The piece has 2 parts in sequence. During part one Zakiewicz applied paint onto the dancer's bodies and they dance on the canvas with their eyes closed. The dance is a form of contact improvisation whereby attention to the other body, canvas and music is dictating the movements. During both stages attention is put onto the live music played by Lenna, who is improvising in response to the forms of the painting and dancers - like a moving graphic score. During part one Zakiewicz is in control of the colours and also able to call the dancers towards different parts of the canvas using claps - controlling the composition. She also conducts Pierce’s improvised voice and cello signaling when to finish.
For stage two the dancers take control of the colours, composition and conduct the music, while Zakiewicz works on the canvas, with eyes closed but using more painterly movements and brushes, which come more intuitively out of my muscle memory than the dancer’s full body movements.
This piece is about the intimacy of exchange. It's a reflection on the significance of connection and on our primal, fundamental multi-modal communicative affect contours, which are our first experience of life when we enter the world and are how care-givers are initially able to communicate with infants.
These rushes of feeling later become the foundation for our appreciation of music and art and how our bodies are moved when experiencing works of art. This piece is also a response to a current feeling of disconnection and concern for truthful dialogue.
Collaborative Control, 2016
Acrylic and pigment on canvas
290" x 96" (737 x 244cm)
When I first saw Claire's paintings, I was struck by a kind of universality, at the same time that they strongly reminded me of Slavic fairytales. 'Look', I said, 'there's the firebird and he wants the viewer to follow'. I could see the characters very clearly even though other people surely saw something completely different. A great fairytale is both universal and specific.
The setting for the project, a huge Soho loft that had been presented to Claire by the kindness of strangers, put us all in a great mood. It was like a dream of what New York art life should be.

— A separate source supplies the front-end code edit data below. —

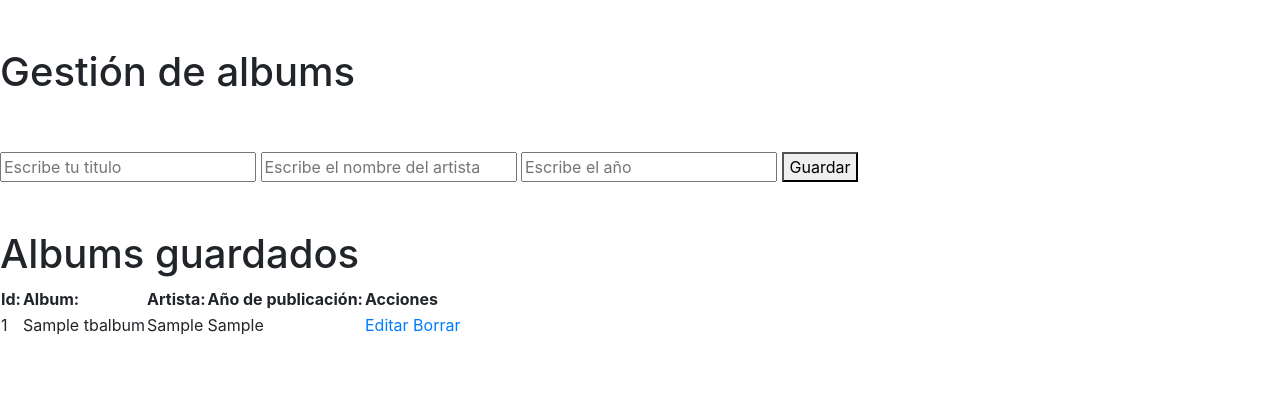
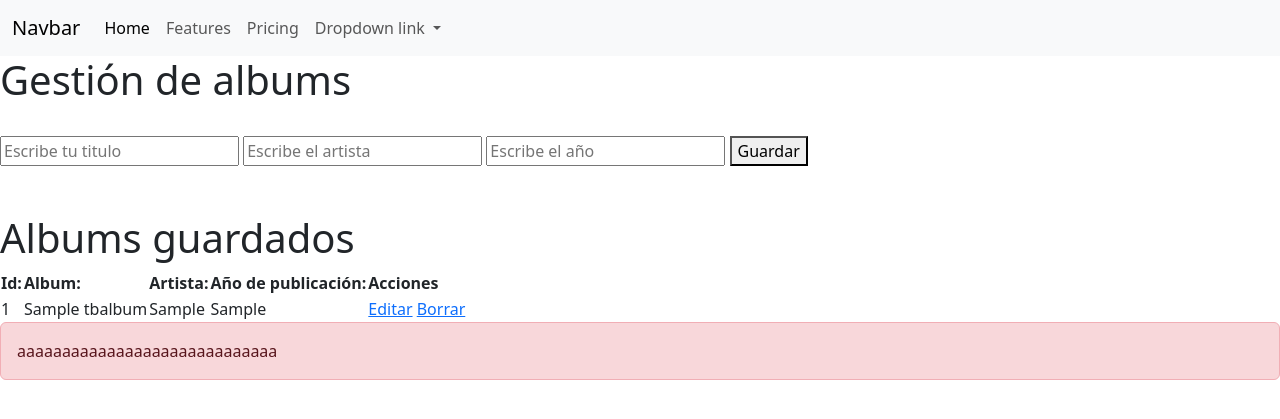
Before and after one commit to DiegoZNz/POO_181, a Flask app: page / in a window 1280 px wide. Shown: the top 419 px of the page. Run offline with Flask 3, Linux system fonts and the light colour scheme; tables that the repository leaves empty or names only in its code hold one stand-in row (values such as "Sample post"); some libraries are stand-ins or nearby versions.

Commit message:
implementación de plantillas bootstrap

```diff
--- a/P2/IntroFlask/templates/index.html
+++ b/P2/IntroFlask/templates/index.html
@@ -1,16 +1,7 @@
-<!DOCTYPE html>
-<html lang="es">
-<head>
-    <meta charset="UTF-8">
-    <meta name="viewport" content="width=device-width, initial-scale=1.0">
-    <link rel="stylesheet" href="https://stackpath.bootstrapcdn.com/bootstrap/4.5.2/css/bootstrap.min.css">
-    <title>CRUD Albums</title>
-</head>
-<body>
-    <br>
-    <br>
+{% extends 'plantilla.html'%}
+
+{% block body %}
     <h1>Gestión de albums</h1>
-    <br>
     {% with mensajes = get_flashed_messages() %}
         {% if mensajes %}
             {% for msj in mensajes %}
@@ -20,9 +11,8 @@
     {% endwith %}
     <br>
     <form action="/guardar" method="POST">
-
         <input type="text" name="txtTitulo" placeholder="Escribe tu titulo">
-        <input type="text" name="txtArtista" placeholder="Escribe el nombre del artista">
+        <input type="text" name="txtArtista" placeholder="Escribe el artista">
         <input type="number" name="txtAnio" placeholder="Escribe el año">
         <button type="submit">Guardar</button>
     </form>
@@ -55,5 +45,4 @@
           {% endfor %}
         </tbody>
       </table>
-</body>
-</html>
+{% endblock %}
--- /dev/null
+++ b/P2/IntroFlask/templates/plantilla.html
@@ -0,0 +1,49 @@
+<!DOCTYPE html>
+<html lang="es">
+<head>
+    <meta charset="UTF-8">
+    <meta name="viewport" content="width=device-width, initial-scale=1.0">
+    <link href="https://cdn.jsdelivr.net/npm/bootstrap@5.3.0/dist/css/bootstrap.min.css" rel="stylesheet" integrity="sha384-9ndCyUaIbzAi2FUVXJi0CjmCapSmO7SnpJef0486qhLnuZ2cdeRhO02iuK6FUUVM" crossorigin="anonymous">
+    <title>Plantilla</title>
+</head>
+<body>
+    <nav class="navbar navbar-expand-lg bg-body-tertiary">
+        <div class="container-fluid">
+          <a class="navbar-brand" href="#">Navbar</a>
+          <button class="navbar-toggler" type="button" data-bs-toggle="collapse" data-bs-target="#navbarNavDropdown" aria-controls="navbarNavDropdown" aria-expanded="false" aria-label="Toggle navigation">
+            <span class="navbar-toggler-icon"></span>
+          </button>
+          <div class="collapse navbar-collapse" id="navbarNavDropdown">
+            <ul class="navbar-nav">
+              <li class="nav-item">
+                <a class="nav-link active" aria-current="page" href="#">Home</a>
+              </li>
+              <li class="nav-item">
+                <a class="nav-link" href="#">Features</a>
+              </li>
+              <li class="nav-item">
+                <a class="nav-link" href="#">Pricing</a>
+              </li>
+              <li class="nav-item dropdown">
+                <a class="nav-link dropdown-toggle" href="#" role="button" data-bs-toggle="dropdown" aria-expanded="false">
+                  Dropdown link
+                </a>
+                <ul class="dropdown-menu">
+                  <li><a class="dropdown-item" href="#">Action</a></li>
+                  <li><a class="dropdown-item" href="#">Another action</a></li>
+                  <li><a class="dropdown-item" href="#">Something else here</a></li>
+                </ul>
+              </li>
+            </ul>
+          </div>
+        </div>
+      </nav>
+    {% block body %}
+
+    {% endblock %}
+    <div class="alert alert-danger" role="alert">
+        aaaaaaaaaaaaaaaaaaaaaaaaaaaaa
+      </div>
+    <script src="https://cdn.jsdelivr.net/npm/bootstrap@5.3.0/dist/js/bootstrap.bundle.min.js" integrity="sha384-geWF76RCwLtnZ8qwWowPQNguL3RmwHVBC9FhGdlKrxdiJJigb/j/68SIy3Te4Bkz" crossorigin="anonymous"></script>
+</body>
+</html>
```
Also changed, not shown: P2/IntroFlask/templates/DeleteAlbums.html (+4 -19 lines), P2/IntroFlask/templates/EditAlbums.html (+3 -15 lines).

The method, painting by dancer, reminded me of memories made of physical movement: treasure maps, battle plans, peak sexual experiences. In the improvisation I moved around an internal map of conflict and union. It was thrilling to see the dancers respond to my music and I tried to be as responsive to them as possible. I could tell we had all succeeded by the great feeling of closeness afterward, dappled by joyful laughter. We had created an intuitive and caring balance of power, a real harmony that transcended any of the elements physically present.